[Start of section]
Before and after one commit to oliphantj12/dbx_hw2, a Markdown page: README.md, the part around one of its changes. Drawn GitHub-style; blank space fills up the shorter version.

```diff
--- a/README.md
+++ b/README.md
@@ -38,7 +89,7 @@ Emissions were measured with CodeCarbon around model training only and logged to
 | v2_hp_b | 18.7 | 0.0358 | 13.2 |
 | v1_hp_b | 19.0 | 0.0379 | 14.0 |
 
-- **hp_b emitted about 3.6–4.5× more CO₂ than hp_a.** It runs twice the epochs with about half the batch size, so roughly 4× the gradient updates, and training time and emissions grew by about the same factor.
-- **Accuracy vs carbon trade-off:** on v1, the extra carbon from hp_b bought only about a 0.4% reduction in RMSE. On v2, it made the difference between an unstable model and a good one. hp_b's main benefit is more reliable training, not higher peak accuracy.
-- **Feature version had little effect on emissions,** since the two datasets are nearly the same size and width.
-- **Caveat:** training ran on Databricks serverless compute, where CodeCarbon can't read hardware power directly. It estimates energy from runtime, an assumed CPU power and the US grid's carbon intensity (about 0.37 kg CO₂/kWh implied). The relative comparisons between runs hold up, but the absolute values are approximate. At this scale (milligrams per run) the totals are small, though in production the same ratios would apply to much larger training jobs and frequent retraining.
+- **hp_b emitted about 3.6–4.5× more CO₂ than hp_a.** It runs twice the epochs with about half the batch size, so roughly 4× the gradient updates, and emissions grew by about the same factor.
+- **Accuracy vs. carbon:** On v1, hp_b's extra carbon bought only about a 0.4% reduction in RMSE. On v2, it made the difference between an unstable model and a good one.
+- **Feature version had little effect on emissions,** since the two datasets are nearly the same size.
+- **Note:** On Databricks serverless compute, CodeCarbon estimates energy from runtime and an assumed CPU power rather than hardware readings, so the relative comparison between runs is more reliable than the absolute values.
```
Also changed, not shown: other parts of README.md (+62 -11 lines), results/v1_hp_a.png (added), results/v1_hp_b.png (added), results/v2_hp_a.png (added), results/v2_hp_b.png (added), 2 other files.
[End of section]
[Start of section]
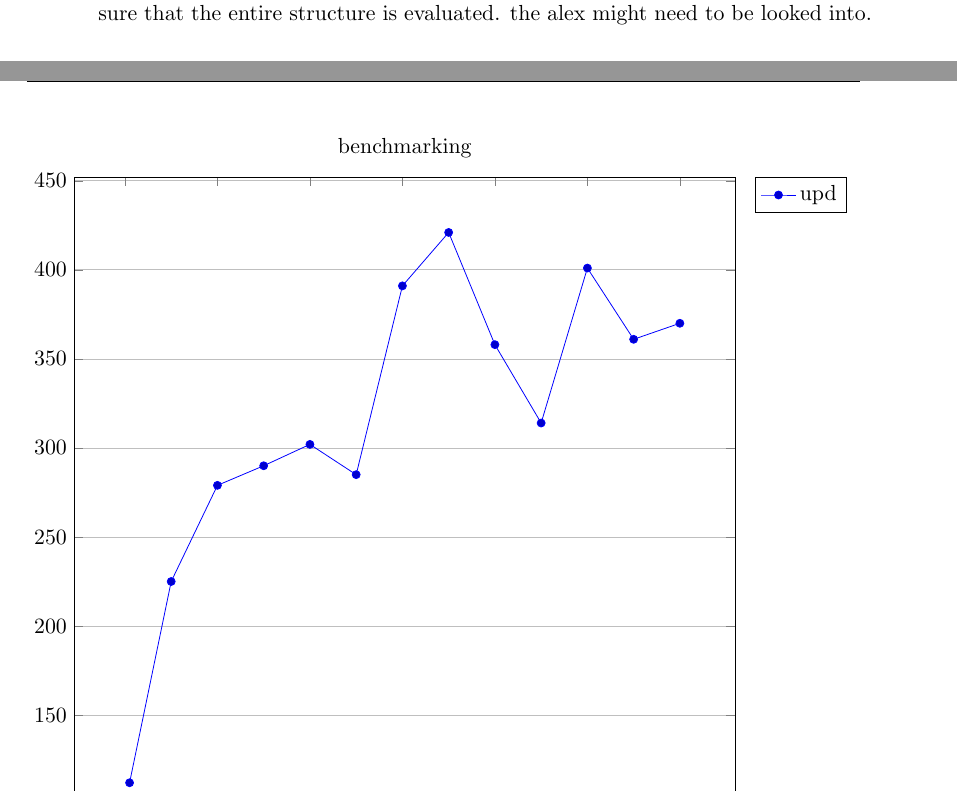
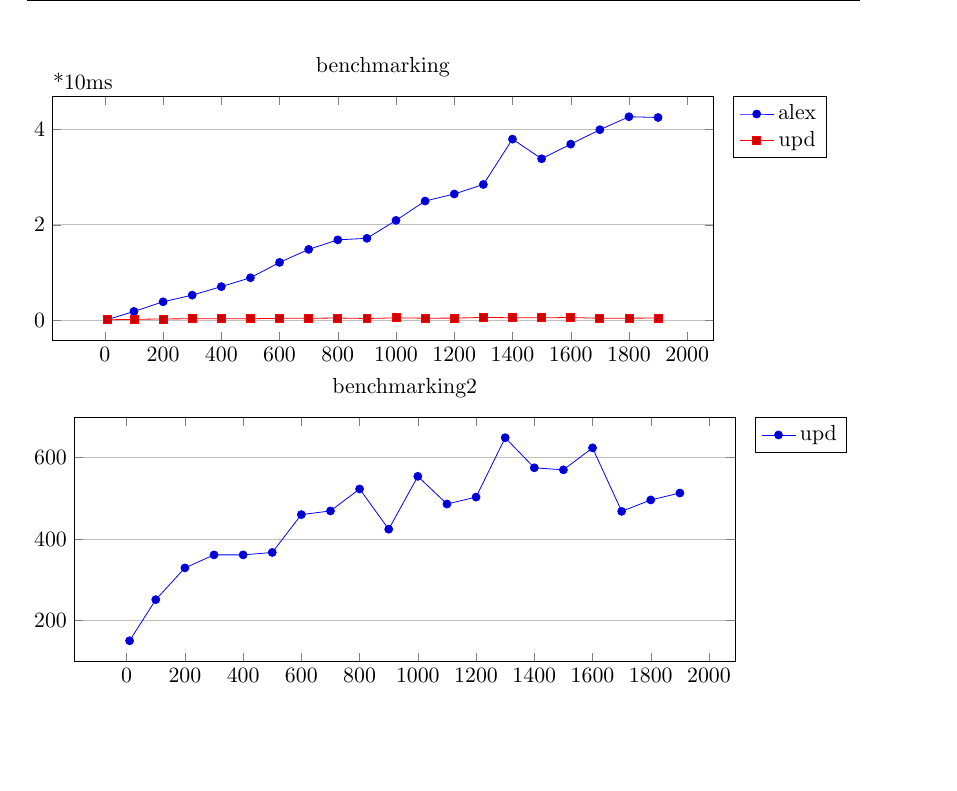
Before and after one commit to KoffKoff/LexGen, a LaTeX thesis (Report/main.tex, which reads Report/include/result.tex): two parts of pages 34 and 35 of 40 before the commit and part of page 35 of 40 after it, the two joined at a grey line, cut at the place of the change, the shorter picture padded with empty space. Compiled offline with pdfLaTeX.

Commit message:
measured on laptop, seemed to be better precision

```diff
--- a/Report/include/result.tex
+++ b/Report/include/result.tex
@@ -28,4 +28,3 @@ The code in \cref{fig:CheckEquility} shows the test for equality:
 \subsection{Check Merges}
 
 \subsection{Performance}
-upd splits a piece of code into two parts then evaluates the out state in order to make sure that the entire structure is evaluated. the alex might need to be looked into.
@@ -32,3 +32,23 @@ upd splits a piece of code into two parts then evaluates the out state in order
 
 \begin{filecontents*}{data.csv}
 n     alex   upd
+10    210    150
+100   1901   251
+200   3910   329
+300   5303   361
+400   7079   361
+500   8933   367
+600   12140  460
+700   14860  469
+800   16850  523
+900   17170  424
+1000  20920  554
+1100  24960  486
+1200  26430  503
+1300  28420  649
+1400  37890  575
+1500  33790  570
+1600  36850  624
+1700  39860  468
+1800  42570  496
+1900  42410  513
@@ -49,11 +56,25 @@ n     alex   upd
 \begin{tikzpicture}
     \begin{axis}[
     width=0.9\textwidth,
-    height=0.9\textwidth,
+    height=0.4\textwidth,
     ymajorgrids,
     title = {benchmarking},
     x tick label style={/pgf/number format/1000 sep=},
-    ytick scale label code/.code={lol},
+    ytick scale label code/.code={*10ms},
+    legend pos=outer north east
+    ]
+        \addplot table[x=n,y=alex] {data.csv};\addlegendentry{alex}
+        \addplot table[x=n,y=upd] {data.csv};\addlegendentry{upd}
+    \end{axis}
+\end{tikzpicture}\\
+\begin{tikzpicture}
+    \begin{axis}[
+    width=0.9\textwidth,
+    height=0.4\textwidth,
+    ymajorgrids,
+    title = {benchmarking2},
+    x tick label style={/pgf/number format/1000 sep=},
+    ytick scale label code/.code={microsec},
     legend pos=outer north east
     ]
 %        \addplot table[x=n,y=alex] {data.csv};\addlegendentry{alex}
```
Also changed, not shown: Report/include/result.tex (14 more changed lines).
[End of section]
## Work to complete
For the string "style", report how many lines of the records contain it, giving the number only.

## Output for this exercise
3